Miniature donkeys are native to the Mediterranean islands of Sicily and Sardinia. They are identified as either Sicilian or Sardinian donkeys according to their ancestry, although the two types do not differ. They have been extensively bred with each other and with animals of unidentified ancestry in the United States to produce a distinctively American breed of donkeys, which we call the Miniature Mediterranean Donkey. According to all information that can be aquired these donkeys are nearly extinct in the land of their origin and have been brought to their current state of being an excellent breed by breeders in the United States who have bred for years for size, disposition and conformation.
There are probably about 10,000 of these donkeys in the United States today but there is not an accurate account of them because they are not all registered. A registry was established in 1958 by Danby Farm in Nebraska and is now a part of the American Donkey and Mule Society in Denton, Texas. Approximately 15,000 of these donkeys have been registered since the inception of the registry but many more exist in unregistered herds. The breed is defined by size. The adult miniature donkey must not be more than 36 inches tall when mature, measured from the highest point of the withers to the ground.
The Miniature Mediterranean Donkey is by nature one of the friendliest and most affectionate animals of its type. They are very tame and gentle. They are also easier to manage in everyday life than some donkeys simply because they are smaller. They love their owners and seek attention. They do this with friendly nudges and brays and funny little sounds designed to get you to pay attention to them. The miniature donkey is extremely intelligent and docile and is easily trained. Geldings or jennets make the best pets. Jacks enjoy braying and may become excited in the presence of the females.

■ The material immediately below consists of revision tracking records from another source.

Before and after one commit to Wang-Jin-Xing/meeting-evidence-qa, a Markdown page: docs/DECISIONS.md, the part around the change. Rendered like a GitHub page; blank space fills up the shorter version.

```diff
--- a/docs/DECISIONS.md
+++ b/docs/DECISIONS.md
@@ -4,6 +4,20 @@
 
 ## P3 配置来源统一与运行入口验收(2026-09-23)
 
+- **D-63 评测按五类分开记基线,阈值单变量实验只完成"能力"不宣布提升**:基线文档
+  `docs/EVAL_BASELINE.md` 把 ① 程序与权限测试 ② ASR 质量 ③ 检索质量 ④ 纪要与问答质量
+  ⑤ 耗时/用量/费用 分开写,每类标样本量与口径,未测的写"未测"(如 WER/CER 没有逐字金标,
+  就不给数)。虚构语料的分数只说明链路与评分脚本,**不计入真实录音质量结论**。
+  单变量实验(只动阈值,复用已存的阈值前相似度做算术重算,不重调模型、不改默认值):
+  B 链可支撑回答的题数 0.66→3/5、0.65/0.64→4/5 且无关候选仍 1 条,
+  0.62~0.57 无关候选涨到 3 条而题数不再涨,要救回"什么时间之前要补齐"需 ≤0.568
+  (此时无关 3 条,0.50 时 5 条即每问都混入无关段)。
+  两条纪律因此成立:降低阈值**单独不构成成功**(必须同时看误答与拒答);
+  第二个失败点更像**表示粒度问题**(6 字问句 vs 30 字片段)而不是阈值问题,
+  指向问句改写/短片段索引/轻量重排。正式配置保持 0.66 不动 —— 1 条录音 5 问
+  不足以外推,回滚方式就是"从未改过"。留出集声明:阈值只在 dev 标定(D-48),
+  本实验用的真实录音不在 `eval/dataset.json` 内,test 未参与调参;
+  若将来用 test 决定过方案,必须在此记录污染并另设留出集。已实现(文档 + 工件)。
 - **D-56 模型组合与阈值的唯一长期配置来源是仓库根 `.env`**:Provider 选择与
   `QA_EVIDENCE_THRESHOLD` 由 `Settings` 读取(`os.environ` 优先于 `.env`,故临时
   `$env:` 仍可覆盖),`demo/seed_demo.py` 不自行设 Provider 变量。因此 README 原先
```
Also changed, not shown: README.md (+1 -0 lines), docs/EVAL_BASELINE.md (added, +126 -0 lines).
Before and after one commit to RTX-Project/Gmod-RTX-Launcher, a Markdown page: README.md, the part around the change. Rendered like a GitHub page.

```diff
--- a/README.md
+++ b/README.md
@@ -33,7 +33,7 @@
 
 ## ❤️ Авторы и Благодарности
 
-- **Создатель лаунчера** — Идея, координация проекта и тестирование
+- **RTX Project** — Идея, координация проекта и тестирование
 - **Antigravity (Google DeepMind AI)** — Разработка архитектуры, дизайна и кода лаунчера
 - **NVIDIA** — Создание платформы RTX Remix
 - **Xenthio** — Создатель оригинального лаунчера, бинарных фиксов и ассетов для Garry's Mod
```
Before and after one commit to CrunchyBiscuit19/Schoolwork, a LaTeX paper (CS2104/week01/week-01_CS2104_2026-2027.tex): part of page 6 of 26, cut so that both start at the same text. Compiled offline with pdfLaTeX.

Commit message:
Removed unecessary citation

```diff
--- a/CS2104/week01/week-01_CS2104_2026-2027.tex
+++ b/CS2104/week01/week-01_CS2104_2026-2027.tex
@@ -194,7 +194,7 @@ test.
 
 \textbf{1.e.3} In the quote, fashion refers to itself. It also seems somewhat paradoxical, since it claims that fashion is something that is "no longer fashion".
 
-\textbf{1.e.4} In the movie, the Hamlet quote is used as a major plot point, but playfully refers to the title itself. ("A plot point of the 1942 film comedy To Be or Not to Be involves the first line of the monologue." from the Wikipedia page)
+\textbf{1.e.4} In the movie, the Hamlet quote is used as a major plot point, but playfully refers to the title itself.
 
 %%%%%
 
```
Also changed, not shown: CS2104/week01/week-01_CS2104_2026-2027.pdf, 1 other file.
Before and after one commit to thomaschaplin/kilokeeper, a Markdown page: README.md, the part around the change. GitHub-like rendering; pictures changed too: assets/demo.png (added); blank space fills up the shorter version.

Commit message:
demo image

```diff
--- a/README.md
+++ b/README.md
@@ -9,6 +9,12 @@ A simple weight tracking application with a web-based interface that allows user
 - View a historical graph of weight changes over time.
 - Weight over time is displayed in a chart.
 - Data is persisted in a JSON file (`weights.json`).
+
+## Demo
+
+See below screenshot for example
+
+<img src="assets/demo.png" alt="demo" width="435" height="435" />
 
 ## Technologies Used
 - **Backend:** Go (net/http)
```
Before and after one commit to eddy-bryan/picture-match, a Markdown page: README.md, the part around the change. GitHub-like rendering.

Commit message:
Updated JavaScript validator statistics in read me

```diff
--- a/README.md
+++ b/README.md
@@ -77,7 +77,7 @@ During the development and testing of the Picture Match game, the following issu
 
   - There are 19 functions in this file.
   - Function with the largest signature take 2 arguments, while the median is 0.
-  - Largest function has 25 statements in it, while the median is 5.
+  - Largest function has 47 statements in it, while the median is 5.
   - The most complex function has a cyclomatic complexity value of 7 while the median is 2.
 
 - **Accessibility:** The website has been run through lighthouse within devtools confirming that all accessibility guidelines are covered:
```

The size of these donkeys varies from 26 inches, which is considered extraordinarily small, to 36 inches at the withers. An average height would be about 33-34 inches. In general the smaller the donkey the more valuable it is accounted to be. Other things that make a donkey valuable are good body and leg conformation and one of the more unusual colors such as spotted, white, sorrel, "chocolate" (dark brown) or black. Gray-dun, the various shades of gray with the dorsal stripe and cross is the most common color of these donkeys.
Conformation of the animals is supposed to be that of a small, compact, well rounded animal standing on four straight strong legs with all parts in symmetry and balance. The average donkey will weigh from 250 to 450 pounds with most animals being in the lower weight ranges. The hair ranges from flat to curly to long and shaggy and in texture from smooth to wiry. The hair coat is shed out much later in the summer than that of the horse and serves to protect the donkey from the weather and the flies. Almost all of these donkeys will have a "cross". The cross is a dorsal stripe of darker hair down the length of the back crossed by a shoulder stripe across the top of the body at the withers and showing down the shoulders. Most of the donkeys will have darker markings on the ears, the tip of the tail and around the feet. Some have "Garters" or stripes ringing the legs as well. A few of the donkeys have "collar button" markings, which are dots of black hair on the neck just below the place where the head joins the neck. The registry calls a donkey the color of the body and assumes a lighter colored nose, belly and inside of the legs. If the animal has a dark nose and/or belly that is noted on the registration certificate. A dark nose is called "dark muzzle" and if no parts of the body show the light "points" the donkey is said to have "no light points". The dark points are found in all donkeys but are not too common, the light points being the norm.
Life expectancy for well cared for miniature donkeys is around 30-35 years so they are truly a lifetime pet.